*DIRECTIONS FOR THIS TASK*
List all the lines in these records that hold "function".

*** DATA SHOWN Section Begins ***

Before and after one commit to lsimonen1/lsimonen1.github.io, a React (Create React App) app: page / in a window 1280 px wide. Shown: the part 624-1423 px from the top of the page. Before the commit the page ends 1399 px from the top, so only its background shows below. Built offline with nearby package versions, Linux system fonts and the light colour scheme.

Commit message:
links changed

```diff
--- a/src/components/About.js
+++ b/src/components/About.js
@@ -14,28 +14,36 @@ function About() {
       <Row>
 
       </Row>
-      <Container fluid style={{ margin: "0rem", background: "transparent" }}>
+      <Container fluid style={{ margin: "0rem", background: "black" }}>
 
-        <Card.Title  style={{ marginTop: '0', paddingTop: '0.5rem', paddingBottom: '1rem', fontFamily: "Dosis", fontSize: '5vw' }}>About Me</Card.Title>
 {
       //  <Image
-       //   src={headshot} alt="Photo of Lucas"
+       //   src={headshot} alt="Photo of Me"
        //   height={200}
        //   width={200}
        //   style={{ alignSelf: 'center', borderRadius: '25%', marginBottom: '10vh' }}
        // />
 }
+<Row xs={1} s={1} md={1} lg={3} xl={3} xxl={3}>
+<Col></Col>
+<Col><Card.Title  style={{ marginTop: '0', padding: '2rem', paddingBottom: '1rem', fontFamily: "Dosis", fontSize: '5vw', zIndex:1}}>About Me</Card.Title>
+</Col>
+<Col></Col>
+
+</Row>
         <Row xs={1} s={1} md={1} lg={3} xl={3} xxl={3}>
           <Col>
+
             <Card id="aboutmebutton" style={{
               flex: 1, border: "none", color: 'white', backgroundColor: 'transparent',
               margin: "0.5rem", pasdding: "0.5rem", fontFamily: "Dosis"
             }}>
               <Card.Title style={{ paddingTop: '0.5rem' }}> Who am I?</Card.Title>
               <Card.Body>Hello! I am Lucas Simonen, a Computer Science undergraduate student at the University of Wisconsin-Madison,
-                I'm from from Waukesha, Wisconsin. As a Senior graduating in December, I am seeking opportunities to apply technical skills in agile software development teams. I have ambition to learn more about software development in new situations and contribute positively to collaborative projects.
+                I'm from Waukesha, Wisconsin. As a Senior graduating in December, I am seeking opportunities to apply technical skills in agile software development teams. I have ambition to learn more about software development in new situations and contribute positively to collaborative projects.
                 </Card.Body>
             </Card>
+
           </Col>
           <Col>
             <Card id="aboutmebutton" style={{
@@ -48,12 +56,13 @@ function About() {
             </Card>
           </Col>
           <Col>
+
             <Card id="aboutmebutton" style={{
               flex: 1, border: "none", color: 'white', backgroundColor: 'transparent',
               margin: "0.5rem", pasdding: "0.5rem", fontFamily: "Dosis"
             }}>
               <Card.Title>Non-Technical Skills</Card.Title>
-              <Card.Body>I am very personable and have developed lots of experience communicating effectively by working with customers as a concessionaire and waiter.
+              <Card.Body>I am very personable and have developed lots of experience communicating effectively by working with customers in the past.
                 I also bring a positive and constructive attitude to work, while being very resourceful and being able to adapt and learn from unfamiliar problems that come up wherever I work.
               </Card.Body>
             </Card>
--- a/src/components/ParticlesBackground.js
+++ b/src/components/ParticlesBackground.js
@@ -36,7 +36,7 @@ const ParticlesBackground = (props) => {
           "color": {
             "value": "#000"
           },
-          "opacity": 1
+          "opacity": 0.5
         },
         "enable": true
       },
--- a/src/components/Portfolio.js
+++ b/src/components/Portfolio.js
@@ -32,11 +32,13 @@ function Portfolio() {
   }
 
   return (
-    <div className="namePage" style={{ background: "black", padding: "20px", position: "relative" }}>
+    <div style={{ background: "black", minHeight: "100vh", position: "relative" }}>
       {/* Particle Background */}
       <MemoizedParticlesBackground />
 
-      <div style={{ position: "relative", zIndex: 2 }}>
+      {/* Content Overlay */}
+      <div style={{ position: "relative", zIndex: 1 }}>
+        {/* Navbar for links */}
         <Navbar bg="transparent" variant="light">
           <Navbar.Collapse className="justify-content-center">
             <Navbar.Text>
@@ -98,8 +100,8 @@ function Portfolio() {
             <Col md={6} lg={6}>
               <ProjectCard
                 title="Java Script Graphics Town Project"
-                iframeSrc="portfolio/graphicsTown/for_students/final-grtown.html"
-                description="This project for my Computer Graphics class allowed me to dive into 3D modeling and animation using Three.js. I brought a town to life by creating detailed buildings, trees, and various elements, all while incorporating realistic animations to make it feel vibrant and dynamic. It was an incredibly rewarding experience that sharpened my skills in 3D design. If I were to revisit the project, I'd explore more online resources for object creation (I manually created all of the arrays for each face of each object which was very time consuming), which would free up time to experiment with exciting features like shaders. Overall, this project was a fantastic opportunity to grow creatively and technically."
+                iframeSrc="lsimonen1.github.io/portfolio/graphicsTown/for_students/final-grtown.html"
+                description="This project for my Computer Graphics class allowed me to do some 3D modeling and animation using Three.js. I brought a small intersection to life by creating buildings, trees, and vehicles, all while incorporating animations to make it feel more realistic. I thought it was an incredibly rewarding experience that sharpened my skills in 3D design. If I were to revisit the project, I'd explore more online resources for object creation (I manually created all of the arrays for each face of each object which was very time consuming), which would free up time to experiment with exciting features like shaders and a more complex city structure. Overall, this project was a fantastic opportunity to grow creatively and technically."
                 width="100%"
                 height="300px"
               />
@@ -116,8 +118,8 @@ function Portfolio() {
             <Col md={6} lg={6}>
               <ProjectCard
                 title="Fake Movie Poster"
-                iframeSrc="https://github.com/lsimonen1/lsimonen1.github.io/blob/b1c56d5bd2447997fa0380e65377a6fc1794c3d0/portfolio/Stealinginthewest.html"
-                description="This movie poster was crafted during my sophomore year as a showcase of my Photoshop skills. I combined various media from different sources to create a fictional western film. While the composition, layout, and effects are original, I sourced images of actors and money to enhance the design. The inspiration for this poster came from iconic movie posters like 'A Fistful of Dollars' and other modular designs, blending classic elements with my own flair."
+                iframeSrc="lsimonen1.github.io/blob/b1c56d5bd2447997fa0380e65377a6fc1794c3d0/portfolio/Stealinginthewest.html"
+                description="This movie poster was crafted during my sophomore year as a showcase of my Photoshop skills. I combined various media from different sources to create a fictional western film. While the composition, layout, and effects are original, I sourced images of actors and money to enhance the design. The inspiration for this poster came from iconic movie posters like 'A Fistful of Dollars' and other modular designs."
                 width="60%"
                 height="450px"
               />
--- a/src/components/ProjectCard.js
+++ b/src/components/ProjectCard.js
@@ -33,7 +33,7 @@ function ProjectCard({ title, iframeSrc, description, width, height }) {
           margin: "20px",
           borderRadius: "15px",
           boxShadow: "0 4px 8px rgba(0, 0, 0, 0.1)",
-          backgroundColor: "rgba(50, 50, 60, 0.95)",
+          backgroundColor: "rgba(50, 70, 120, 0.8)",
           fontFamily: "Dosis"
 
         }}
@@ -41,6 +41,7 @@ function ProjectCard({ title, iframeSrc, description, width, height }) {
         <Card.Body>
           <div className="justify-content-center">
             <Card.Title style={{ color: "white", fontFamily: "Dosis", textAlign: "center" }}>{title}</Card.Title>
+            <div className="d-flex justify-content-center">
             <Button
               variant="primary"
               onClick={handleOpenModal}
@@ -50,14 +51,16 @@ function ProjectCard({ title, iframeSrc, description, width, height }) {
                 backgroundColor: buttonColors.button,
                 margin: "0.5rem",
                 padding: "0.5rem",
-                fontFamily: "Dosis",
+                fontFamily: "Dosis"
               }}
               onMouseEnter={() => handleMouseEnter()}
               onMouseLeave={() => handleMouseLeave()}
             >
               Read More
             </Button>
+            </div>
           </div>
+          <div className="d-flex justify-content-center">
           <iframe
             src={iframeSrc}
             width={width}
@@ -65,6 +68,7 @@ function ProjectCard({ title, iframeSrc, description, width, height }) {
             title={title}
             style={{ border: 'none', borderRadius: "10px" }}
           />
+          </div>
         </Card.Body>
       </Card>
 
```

*** DATA SHOWN Section Ends ***

*FINISHED TASK*
@@ -14,28 +14,36 @@ function About() {
@@ -48,12 +56,13 @@ function About() {
@@ -32,11 +32,13 @@ function Portfolio() {
@@ -98,8 +100,8 @@ function Portfolio() {
@@ -116,8 +118,8 @@ function Portfolio() {
@@ -33,7 +33,7 @@ function ProjectCard({ title, iframeSrc, description, width, height }) {
@@ -41,6 +41,7 @@ function ProjectCard({ title, iframeSrc, description, width, height }) {
@@ -50,14 +51,16 @@ function ProjectCard({ title, iframeSrc, description, width, height }) {
@@ -65,6 +68,7 @@ function ProjectCard({ title, iframeSrc, description, width, height }) {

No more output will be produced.